Sarah Benson, CEO of Women’s Aid says:
“The killing of women is the extreme end of a spectrum of violence and abuse that women in Ireland and across the world experience every day. The appalling murder of Ashling Murphy, a young woman in Co. Offaly, yesterday is a shocking example of the dangers posed to women by violent men. We offer our sincere condolences to Ashling’s family, friends and community.”
Ms Benson adds:
“The Women’s Aid Femicide Watch shows that in the majority of homicide incidents, women have been killed by a man known to them (87%). While 13% of women were killed by a stranger. While the killing of women by strangers are rare, they highlight the climate of fear in which women live our lives.”

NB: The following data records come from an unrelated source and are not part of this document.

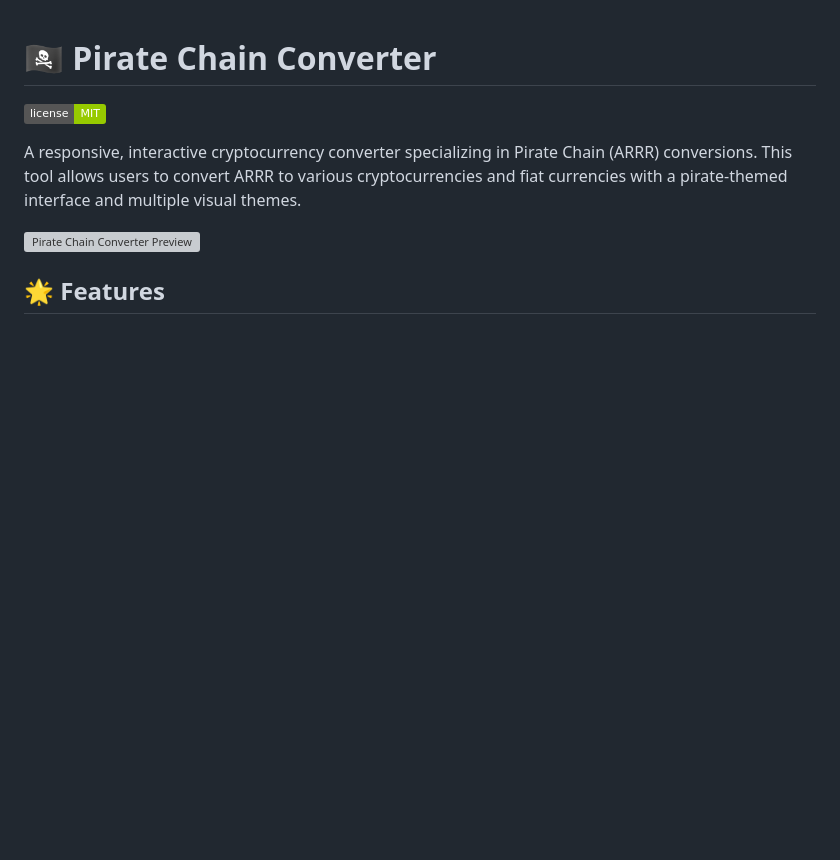
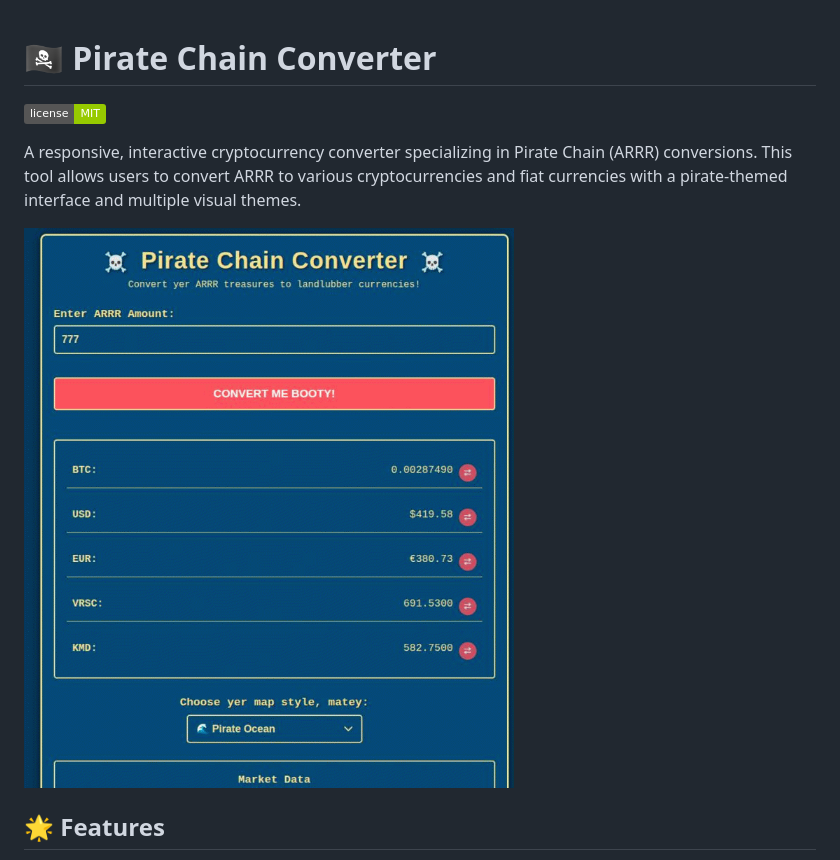
Before and after one commit to zseko/convertarrr, a Markdown page: readme.md, the part around the change. Rendered like a GitHub page; badges without logos; blank space fills up the shorter version; grey boxes are pictures that could not be loaded.

```diff
--- a/readme.md
+++ b/readme.md
@@ -4,7 +4,7 @@
 
 A responsive, interactive cryptocurrency converter specializing in Pirate Chain (ARRR) conversions. This tool allows users to convert ARRR to various cryptocurrencies and fiat currencies with a pirate-themed interface and multiple visual themes.
 
-![Pirate Chain Converter Preview](./assets/preview.png)
+![Pirate Chain Converter Preview](./assets/preview.gif)
 
 ## 🌟 Features
 
```
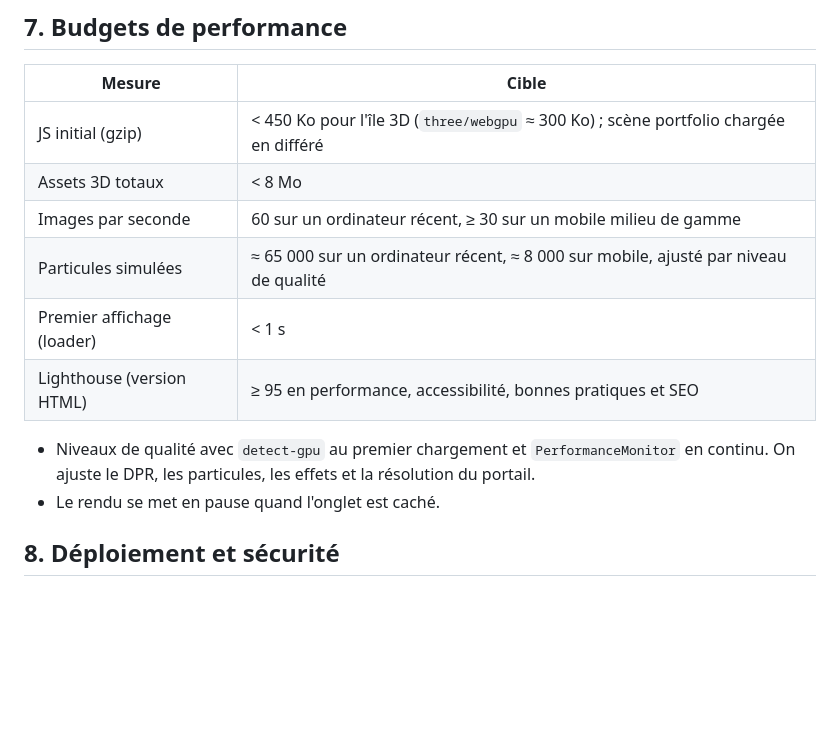
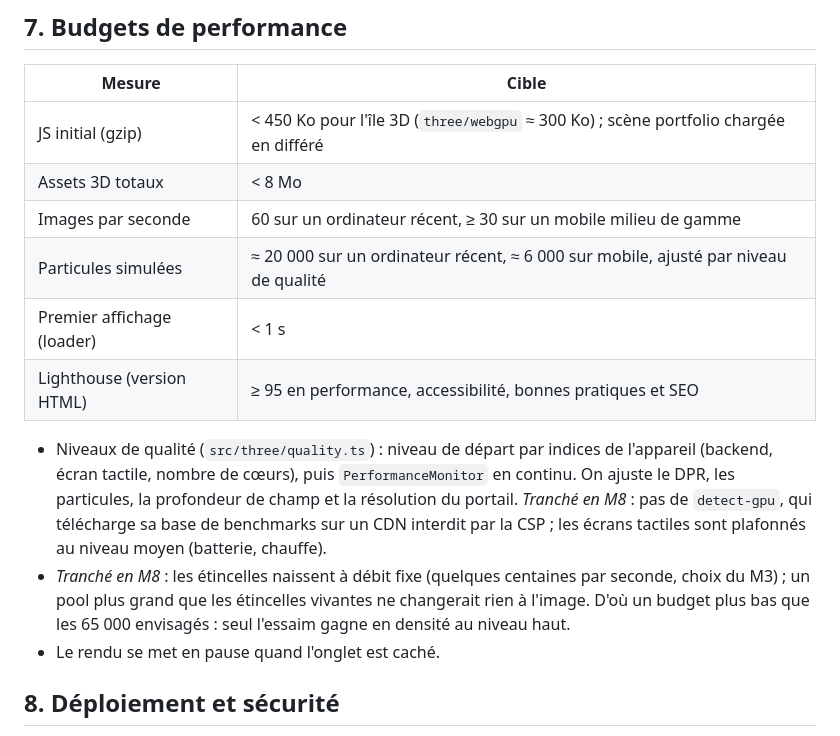
Before and after one commit to Calixteair/portfolio, a Markdown page: docs/SPEC.md, the part around the change. Drawn GitHub-style; blank space fills up the shorter version.

Commit message:
docs: check off M8, decor polish moved to M8b, decisions in the SPEC
Co-Authored-By: Claude Opus 5.5 <noreply@anthropic.com>
Claude-Session: https://claude.ai/code/session_011ne9DkG3ZDq7dWqi5tyz4P

```diff
--- a/docs/SPEC.md
+++ b/docs/SPEC.md
@@ -207,11 +207,12 @@ Placeholder pour le pendentif (en attendant le GLB de l'artiste) : une plaque **
 | JS initial (gzip)          | < 450 Ko pour l'île 3D (`three/webgpu` ≈ 300 Ko) ; scène portfolio chargée en différé |
 | Assets 3D totaux           | < 8 Mo                                                                                |
 | Images par seconde         | 60 sur un ordinateur récent, ≥ 30 sur un mobile milieu de gamme                       |
-| Particules simulées        | ≈ 65 000 sur un ordinateur récent, ≈ 8 000 sur mobile, ajusté par niveau de qualité   |
+| Particules simulées        | ≈ 20 000 sur un ordinateur récent, ≈ 6 000 sur mobile, ajusté par niveau de qualité   |
 | Premier affichage (loader) | < 1 s                                                                                 |
 | Lighthouse (version HTML)  | ≥ 95 en performance, accessibilité, bonnes pratiques et SEO                           |
 
-- Niveaux de qualité avec `detect-gpu` au premier chargement et `PerformanceMonitor` en continu. On ajuste le DPR, les particules, les effets et la résolution du portail.
+- Niveaux de qualité (`src/three/quality.ts`) : niveau de départ par indices de l'appareil (backend, écran tactile, nombre de cœurs), puis `PerformanceMonitor` en continu. On ajuste le DPR, les particules, la profondeur de champ et la résolution du portail. _Tranché en M8_ : pas de `detect-gpu`, qui télécharge sa base de benchmarks sur un CDN interdit par la CSP ; les écrans tactiles sont plafonnés au niveau moyen (batterie, chauffe).
+- _Tranché en M8_ : les étincelles naissent à débit fixe (quelques centaines par seconde, choix du M3) ; un pool plus grand que les étincelles vivantes ne changerait rien à l'image. D'où un budget plus bas que les 65 000 envisagés : seul l'essaim gagne en densité au niveau haut.
 - Le rendu se met en pause quand l'onglet est caché.
 
 ## 8. Déploiement et sécurité
```
Also changed, not shown: docs/ROADMAP.md (+13 -8 lines).
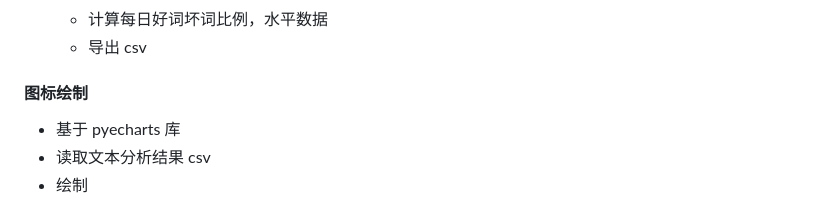
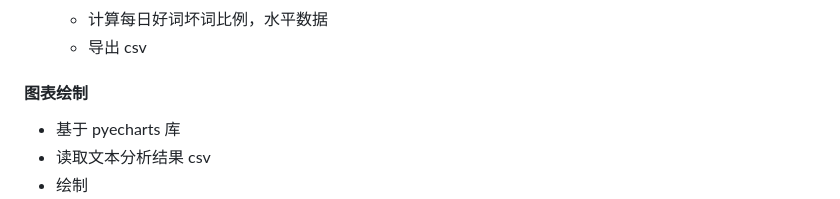
Before and after one commit to eason8811/web_flask, a Markdown page: 信计综合课设.md, the part around the change. Drawn GitHub-style.

Commit message:
修改了错别字

```diff
--- a/信计综合课设.md
+++ b/信计综合课设.md
@@ -22,7 +22,7 @@
 	- 计算每日好词坏词比例，水平数据
 	- 导出 csv
 
-#### 图标绘制
+#### 图表绘制
 - 基于 pyecharts 库
 - 读取文本分析结果 csv
 - 绘制
```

Ms Benson continues:
“As with the horrific case of Sarah Everard’s murder in the UK last year, we see on social media, an outpouring of women’s lifelong experiences of systemic misogyny and casual sexism and abuse. We are also hearing of the internalised fears many women carry no matter where they are in public places because of this. Any response to yesterday’s appalling events must not focus on places – it must focus on perpetrators. We must not fall into tired tropes of examining whether areas are ‘safe’ but consider instead the attitudes and actions of men who make women feel unsafe even in crowded and well lit areas.”
Ms Benson explains:
“Women are not afraid of the dark or a lonely space. They are afraid of a violent male perpetrator in the dark. Not all men are violent, and I don’t think anyone is claiming that. However, the majority of violence against women, and indeed men, is perpetrated by men. That’s something as a whole society, including men, we need to tackle.”
Ms Benson concludes:
“Every woman should have the right to be safe, both in their own homes and in their communities. We need a zero tolerance to all forms of male violence against women and it will take all of us to commit to lasting change. This includes men who must act as allies in tackling misogyny and inequality. There needs to be an investment in resources for education to change attitudes and we need an improved criminal justice system that better protects women. If we do this, we will ultimately create a more equal and safer society for everyone – men and women alike.”
For more information: contact Christina Sherlock on 087 9192457 or by email email@example.com.